_YOUR TASK_
Before writing anything, find the line that contains "C standard library", then retype the entries below exactly from their first line through that one, without pictures.

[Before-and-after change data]
.....
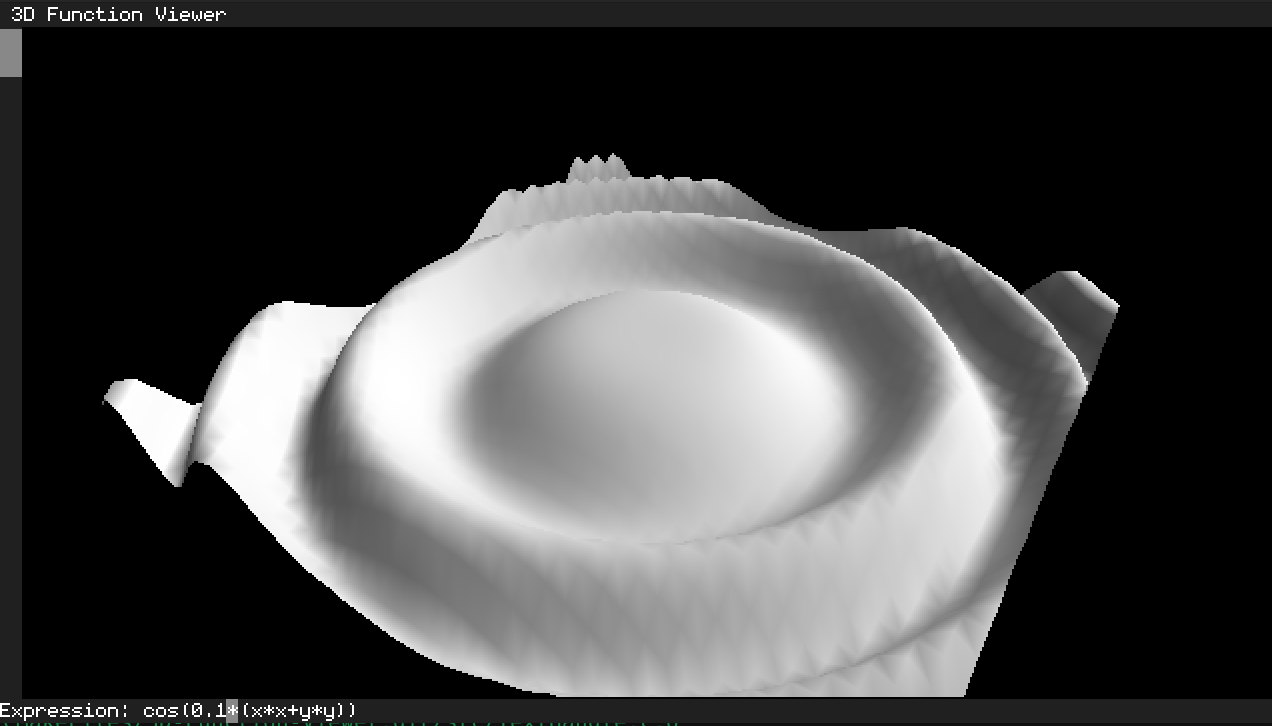
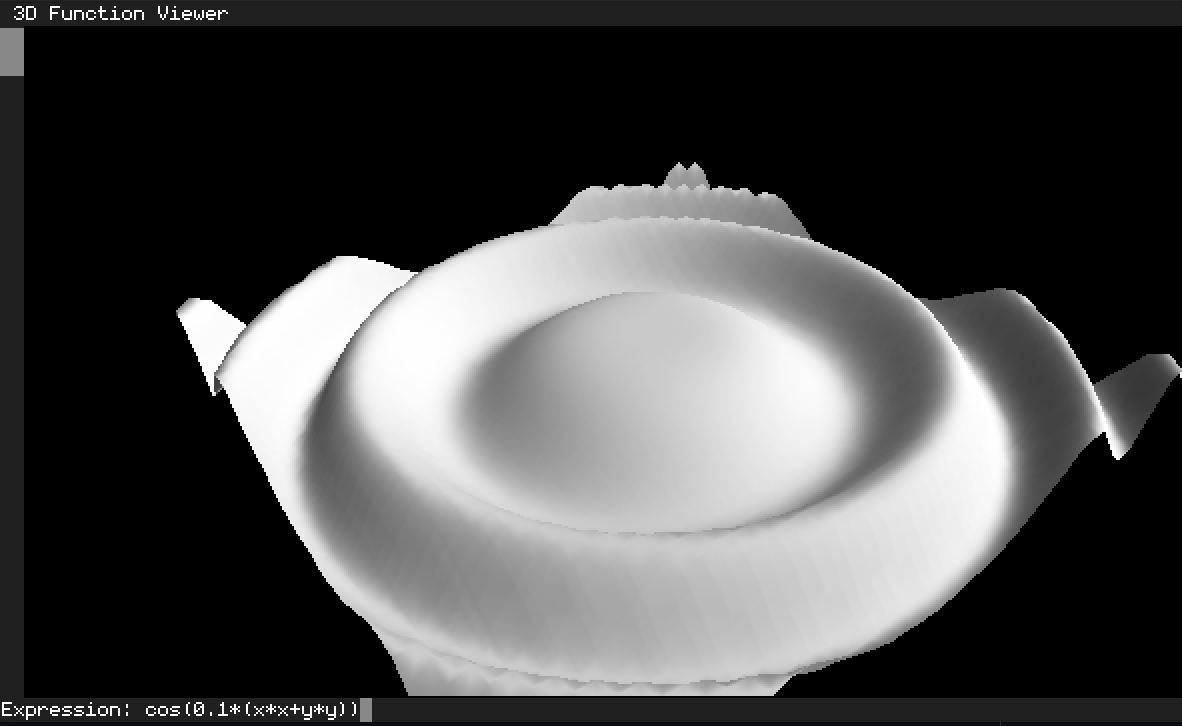
updated cmake and readme

Changed region(s): [[0.0, 0.2121, 1.0, 1.0], [0.0, 0.0, 0.1827, 0.1212]]

diff --git a/README.md b/README.md
@@ -9,7 +9,7 @@ This program can be used to view a variety of functions of type `z = f(x,y)`
 through many different angles.
 
 **3D Function Viewer** only depends on **SDL3**, CMake, the C standard library
-and a few single-header files that are already included in this repository.
+and a few single-header libraries that are already included in this repository.
 
 # Building
 
@@ -28,7 +28,7 @@ If you want to compile this application to webassembly, here are the steps:
 ```
 git clone --recursive https://github.com/GabrielMtins/3D-Function-Viewer.git
 cd 3D-Function-Viewer
-emcmake -B build
+emcmake cmake -B build
 cmake --build build
 ```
.....
_TASK RESPONSE_
updated cmake and readme

Changed region(s): [[0.0, 0.2121, 1.0, 1.0], [0.0, 0.0, 0.1827, 0.1212]]

diff --git a/README.md b/README.md
@@ -9,7 +9,7 @@ This program can be used to view a variety of functions of type `z = f(x,y)`
 through many different angles.
 
 **3D Function Viewer** only depends on **SDL3**, CMake, the C standard library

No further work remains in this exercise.